The Seneca Schoolhouse is open year-round. Please check our calendar (on the above menu) and email us at firstname.lastname@example.org. with your class information and desired date(s). You can also call (301) 407 0777 to schedule your visit. An orientation packet will be mailed to you once a date is set. Besides background materials, it will provide historically accurate “identities” for each student to prepare to be a time traveler.
The fee is $225.00 per day. An additional $9.00 per student is charged for groups over 25 persons up to a maximum of 28 students. There is no charge for teachers or chaperones. Due to limited building capacity, your class may have to be split up if it numbers more than 28 students. This will be arranged when you book the trip. Please bring your check made payable to Historic Medley District on the day of the field trip and give it to the teacher. If booking more than one day, make your check out for the full amount on the first day and make note on the check the days for which payment is being made.

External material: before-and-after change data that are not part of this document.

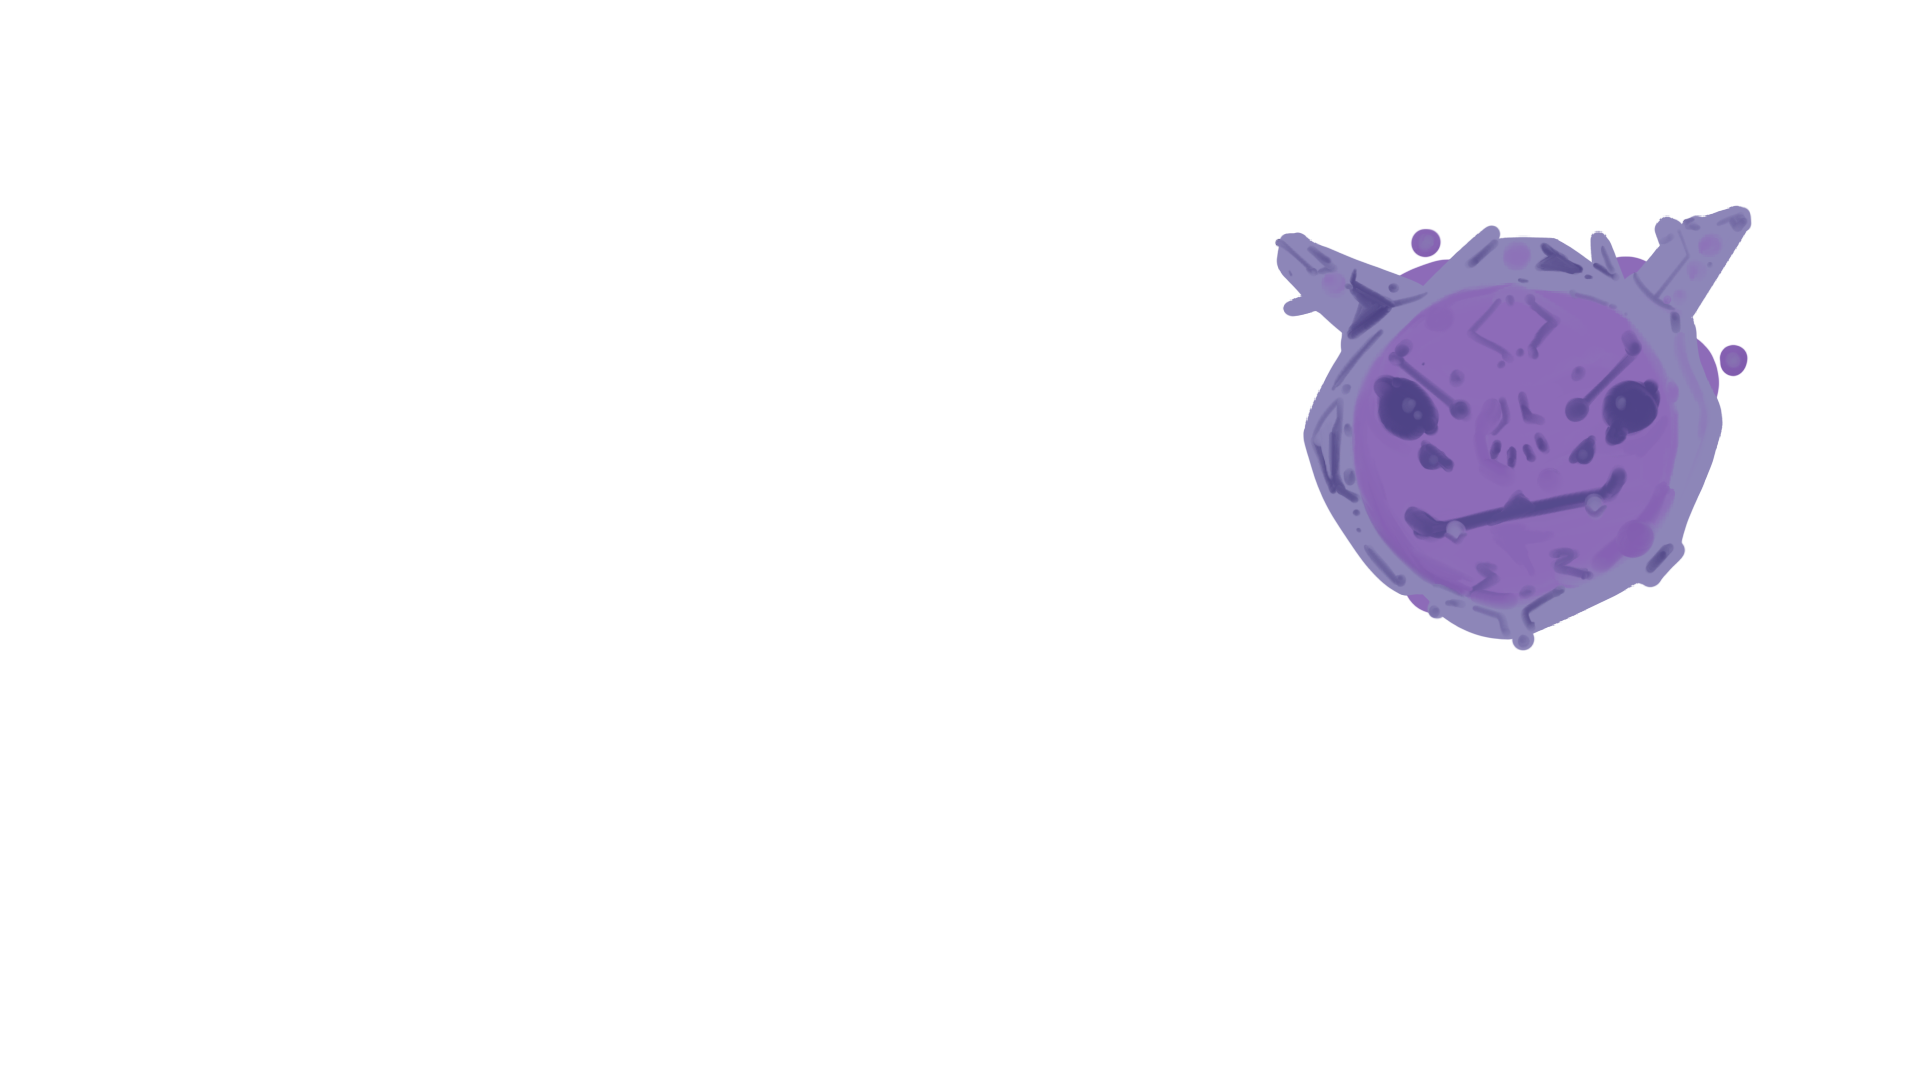
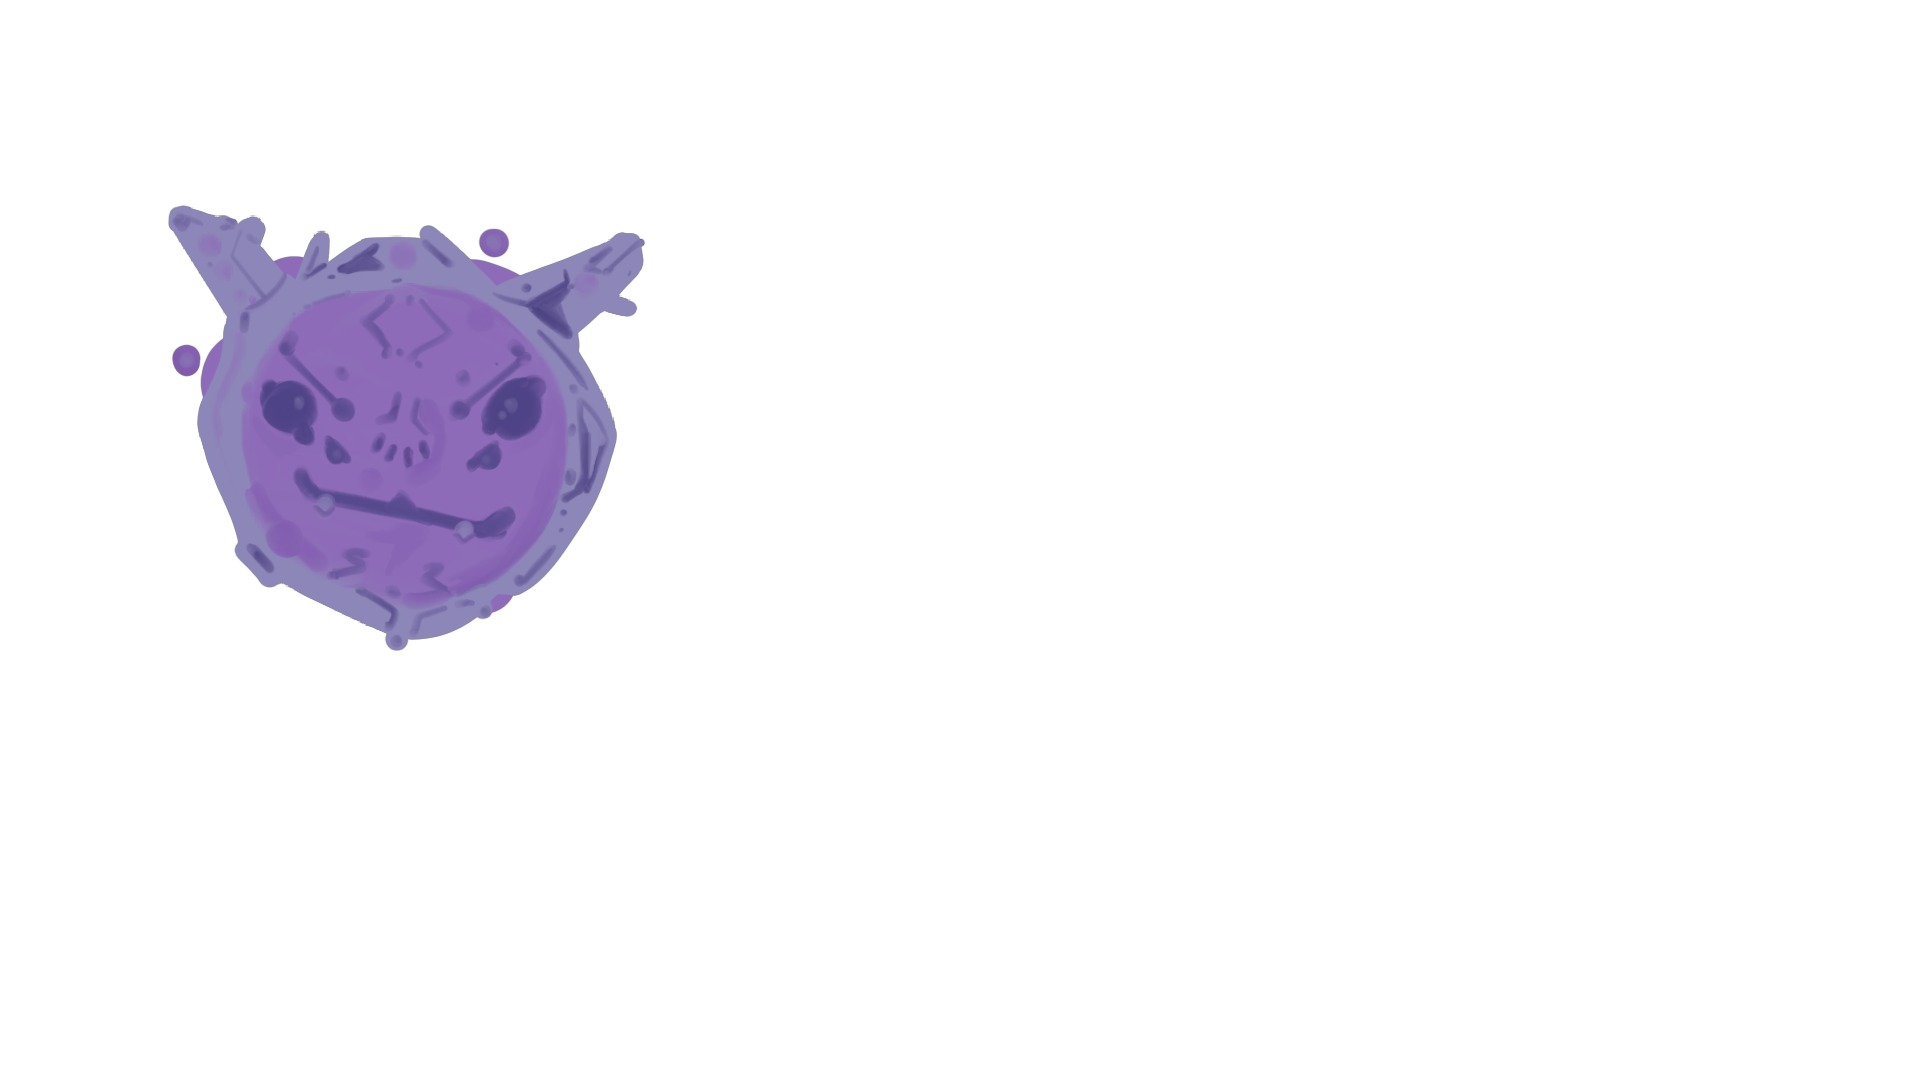
ending screen

Changed region(s): [[0.6562, 0.1833, 0.9375, 0.6111], [0.0625, 0.1833, 0.3438, 0.6111]]

diff --git a/device/template-p5-project/js/script.js b/device/template-p5-project/js/script.js
@@ -11,7 +11,7 @@ var randomAngle = [0, 90, 180, 270];
 var isPipeGame = false;
 var isGuessGame = false;
 var isloadingScreen = false;
-var isFailded = true;
+var isFailded = false;
 var waterTime = false;
 var isLoaded = false  ;
 var hint = false;
@@ -41,12 +41,15 @@ var img,
   root1,
   root2,
   root3,
+  root4,
   leaf1,
   leaf2,
   leaf3,
+  leaf4,
   con1,
   con2,
   con3,
+  alien,
   beep,
   waterSound,
   fontRegular;
@@ -121,9 +124,13 @@ function preload() {
   root1 = loadImage("./assets/images/root1.png");
   root2 = loadImage("./assets/images/root2.png");
   root3 = loadImage("./assets/images/root3.png");
+  root4 = loadImage("./assets/images/root4.png");
   leaf1 = loadImage("./assets/images/leaf1.png");
   leaf2 = loadImage("./assets/images/leaf2.png");
   leaf3 = loadImage("./assets/images/leaf3.png");
+  leaf4 = loadImage("./assets/images/leaf4.png");
+  alien = loadImage("./assets/images/alien.png");
+
   con1 = loadImage("./assets/images/con1.png");
   con2 = loadImage("./assets/images/con2.png");
   con3 = loadImage("./assets/images/con3.png");
@@ -727,6 +734,32 @@ function loadingScreen() {
  pop();
 }
 function ending(){
+  image(root1, 750, 360, 1700, 750);
+  image(root2, 750, 370, 1700, 750);
+  image(root3, 750, 380, 1700, 750);
+  image(root4,width/2,height/2,width,height)
+  image(leaf1, 700, 340, 2000, 1000);
+  image(leaf2, 750, 340, 2000, 1000);
+  image(leaf3, 950, 375, 1700, 750);
+  image(leaf4,width/2,height/2,width,height)
+  image(alien,-60,height/2,width,height)
+  push()
+  noStroke()
+  fill(141,134,184,150)
+  rect(width-500,height/2,600,200,10)
+  fill(255,0,0)
+  textSize(55)
+  textFont(fontRegular)
+  text("incoming message ",122,710)
+  textSize(25)
+
+  text("Your root-computer networks are ours! We are ",800,319)
+  text("converting your precious CO2 into deadly Oxigen.",800,349)
+  textSize(35)
+  
+  text("Prepare for planetary invasion.",819,399)
+  
+  pop()
 }
 class pipeBlocks {
   constructor(x, y, pattern) {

The Schoolhouse and two acres of surrounding parkland are available for birthday parties, anniversaries, retirement parties, family celebrations, Boy Scout and Girl Scout trips, senior citizen outing from retirement communities, etc. Party favors, gifts, and props as well as the services of a costumed teacher or docent can be provided. For information on cost or scheduling, call 301-407-0777 or email us at email@example.com
The shop offers an interesting selection of 19th-century school supplies such as Victorian-era toys, books and games. There is also a special book, COUNTRY SCHOOL BOY, by Bess Paterson Shipe which tells the story of the 1880’s Seneca Schoolhouse as seen through the eyes of a young man who actually attended the school.
Before 1865, Seneca children were home-schooled by parents or tutors, or received no formal education. In 1865, just as the Civil War was ending, Mr. Upton Darby, a farmer and miller (whose home still stands next to the Poole Store next to Seneca Creek) collected subscriptions from his neighbors to start a one-room school. Families contributed cash and skills. The Darby family provided two acres of land as well as the stone and wood for the building. Others offered to plaster and paint, or to dress the stone. Families with more limited means cut and seasoned oak for the woodstove. Others offered to board the teacher who moved from family to family each month.
The teachers were generally young unmarried men or women, and were paid a few hundred dollars a year. The teacher would recruit new students because their salary dipped if their class count fell below 25 pupils.
Near the Schoolhouse is the C&O Canal. Grain was taken by a small train along the Seneca Creek from the mill (where Old River Road meets Seneca Creek) to the C&O Canal. There it was loaded on barges and taken northwest to Cumberland and south to Georgetown. The canal lies alongside the Potomac River.
Although most of the students were drawn from local farms and settlements, many came from the barge families who plied the C&O Canal. During those winters of the “mini Ice Age” over a hundred years ago, the canal and river often froze solid. Barge families, who were forced to tie up and wait for spring, sent their children to school rounding out classes reduced by epidemics.
At the juncture of Seneca Creek and Potomac River was a quarry and a stone-cutting mill, which supplied the beautiful red Seneca Sandstone. There it was loaded on barges and wagons. This red sandstone is what the Seneca Schoolhouse is made of. The Smithsonian Institution’s Castle is built of the same Seneca Sandstone as the Schoolhouse.
Other interesting landmarks nearby include Montevideo directly across River Road from the Schoolhouse, and Rocklands on Montevideo Road. Montevideo was built in 1830 by John Parke Custis Peter, great grandson of Martha Washington. Rocklands, an exceptional Italianate house built of Seneca Sandstone, was the home of Mr. Lewis Allnutt who attended Seneca School as a young boy.
The Historic Medley District, Inc., a nonprofit organization dedicated to historic preservation in western Montgomery County, leases and operates the Seneca Schoolhouse Museum in Seneca State Park. We are delighted to bring Maryland history to life for your students.